The Configuration

As I discussed in my last tutorial, you can locate the config file by using the find command.

$ find ~/ -iname rc.xml
In this case we're going to edit the rc.xml file. Before we can edit that file we need to know which keys we're going to use as shortcuts along with the task that we want that key sequence to execute. So we're going to use a built in tool called 'xev' to find out what keys are called. For the sake of this post I'm going to use left shift and f1 to make a key-bind. So open a terminal and type xev and press enter, then push left shift and you should see an output like this:


KeyPress event, serial 46, synthetic NO, window 0x4000001,
    root 0x370, subw 0x0, time 326988347, (-740,188), root:(572,1005),
    state 0x11, keycode 50 (keysym 0xffe1, Shift_L), same_screen YES,
    XLookupString gives 0 bytes:
    XFilterEvent returns: False

Now lets push f1 and see what happens:

KeyPress event, serial 46, synthetic NO, window 0x4000001,
    root 0x370, subw 0x0, time 327135703, (-576,193), root:(736,1010),
    state 0x10, keycode 67 (keysym 0xffbe, F1), same_screen YES,
    XLookupString gives 0 bytes:
    XmbLookupString gives 0 bytes:
    XFilterEvent returns: False

What information does this give us? First we have the X11 key name, and we also have the keycode which if we change to hex can be used in place of the X11 key name. So back to the rc.xml file. For simplicity reasons we'll just use the X11 key names, Shift_L and F1 respectively. In the xml file, we need to find the area where keybinds are defined. You should see comments that talks about keybinds like:


<!-- Keybindings for desktop switching -->
Now we need to create our own. You can create your keybinds anywhere in the keybind portion of the config file.
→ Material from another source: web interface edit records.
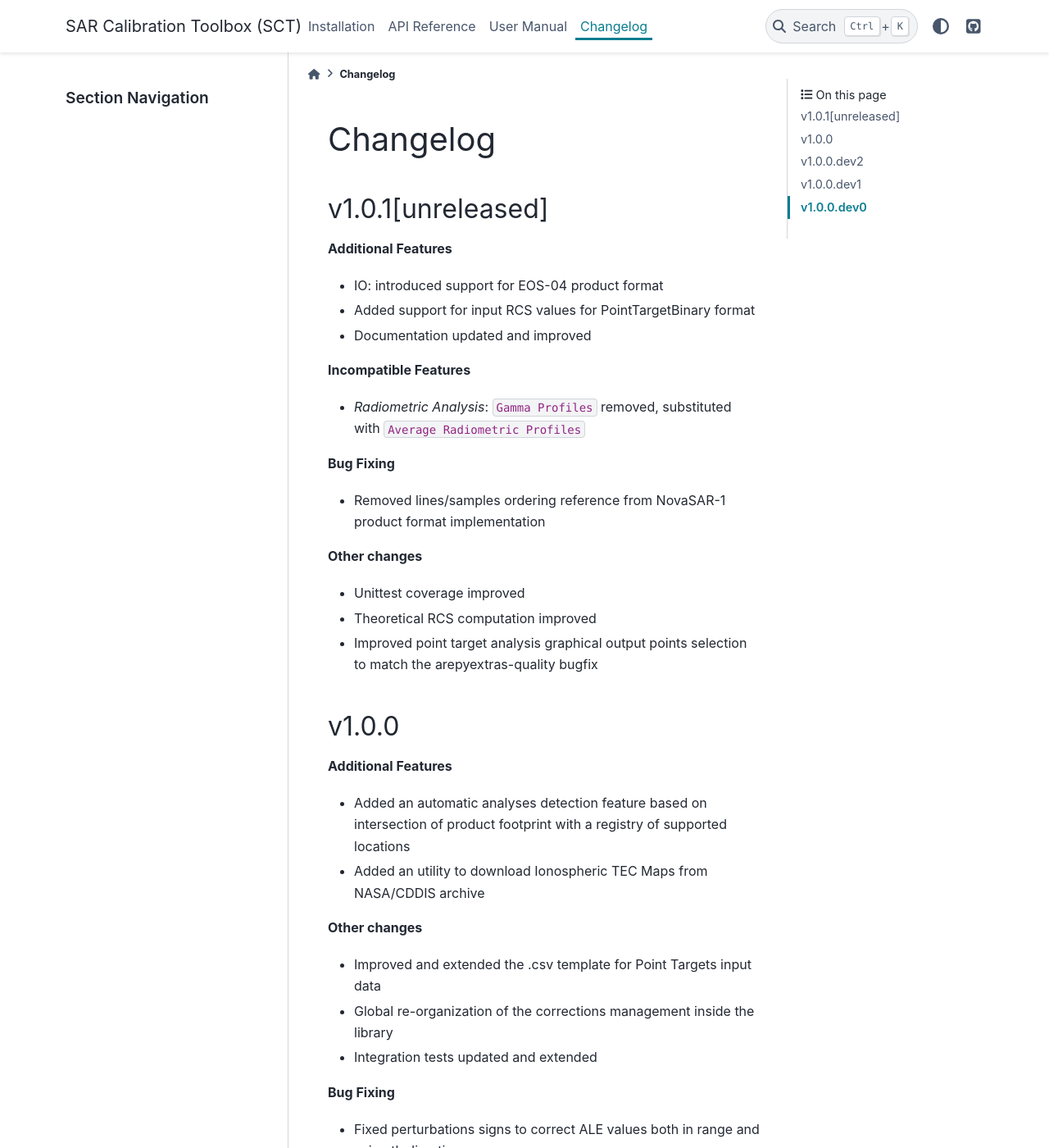
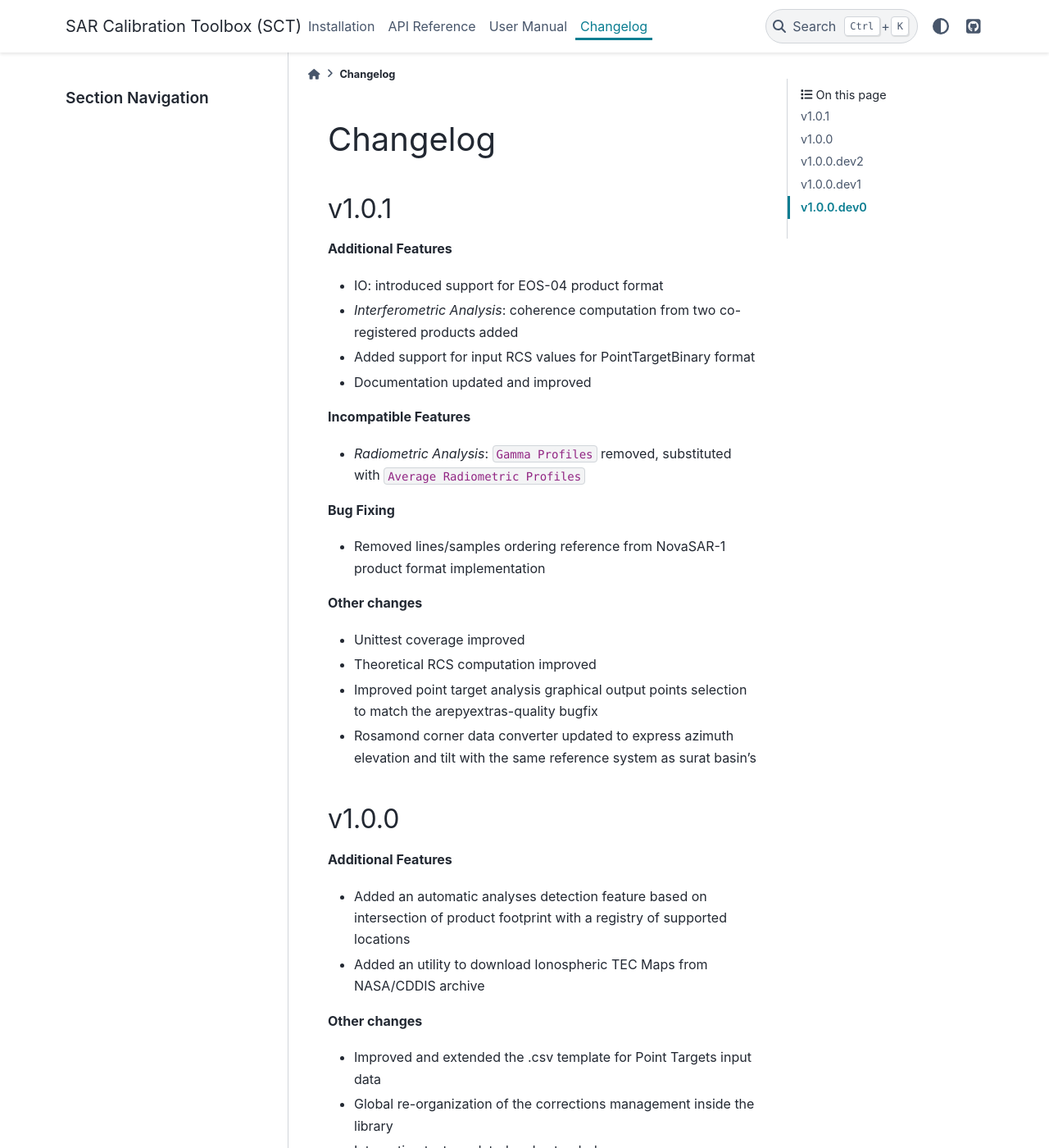
Before and after one commit to aresys-srl/sct, a Sphinx documentation site: the page built from docs/source/changelog.rst, in a window 1280 px wide and 1400 px high. Shown: the whole window at 82% size. Built offline with Sphinx 7.4.7 and the PyData theme 0.15.4, drawn with Linux system fonts in a browser that asks for light colours.

Commit message:
changelog updated

```diff
--- a/docs/source/changelog.rst
+++ b/docs/source/changelog.rst
@@ -1,12 +1,13 @@
 Changelog
 =========
 
-v1.0.1[unreleased]
-------------------
+v1.0.1
+------
 
 **Additional Features**
 
 - IO: introduced support for EOS-04 product format
+- `Interferometric Analysis`: coherence computation from two co-registered products added
 - Added support for input RCS values for PointTargetBinary format
 - Documentation updated and improved
 
@@ -23,6 +24,8 @@ v1.0.1[unreleased]
 - Unittest coverage improved
 - Theoretical RCS computation improved
 - Improved point target analysis graphical output points selection to match the arepyextras-quality bugfix
+- Rosamond corner data converter updated to express azimuth elevation and tilt with the same reference system as surat basin's
+
 
 v1.0.0
 ------
```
Use the following format as an example:
<keybind key="">
     <action name="">
          <command>command goes here</command>
     </action>
</keybind>
Remember in this example we're using Shift_L and F1 for the keybind key, openbox has used modifiers for certain keys such as Shift which is an uppercase S and that's what we'll insert instead of Shift_L:
<keybind key="S-F1">
For the action name we want it to execute a command:
<action name="Execute">
And for the command we'll have it open Iceweasel:
<command>iceweasel</command>
Our keybind alltogether should look like this
<keybind key="S-F1">
     <action name="Execute">
          <command>iceweasel</command>
     </action>
</keybind>

Reload Openbox Configs

Now that the keybinds have been changed, whenever we use shift + f1 iceweasel opens up. These keybinds can be configured to do anything you want with endless combinations of keybinds and actions. Once you're happy with your current configuration, we need to have openbox reload the config files. In order to accomplish this, type the following into your terminal:
$ openbox --reconfigure

1 comment: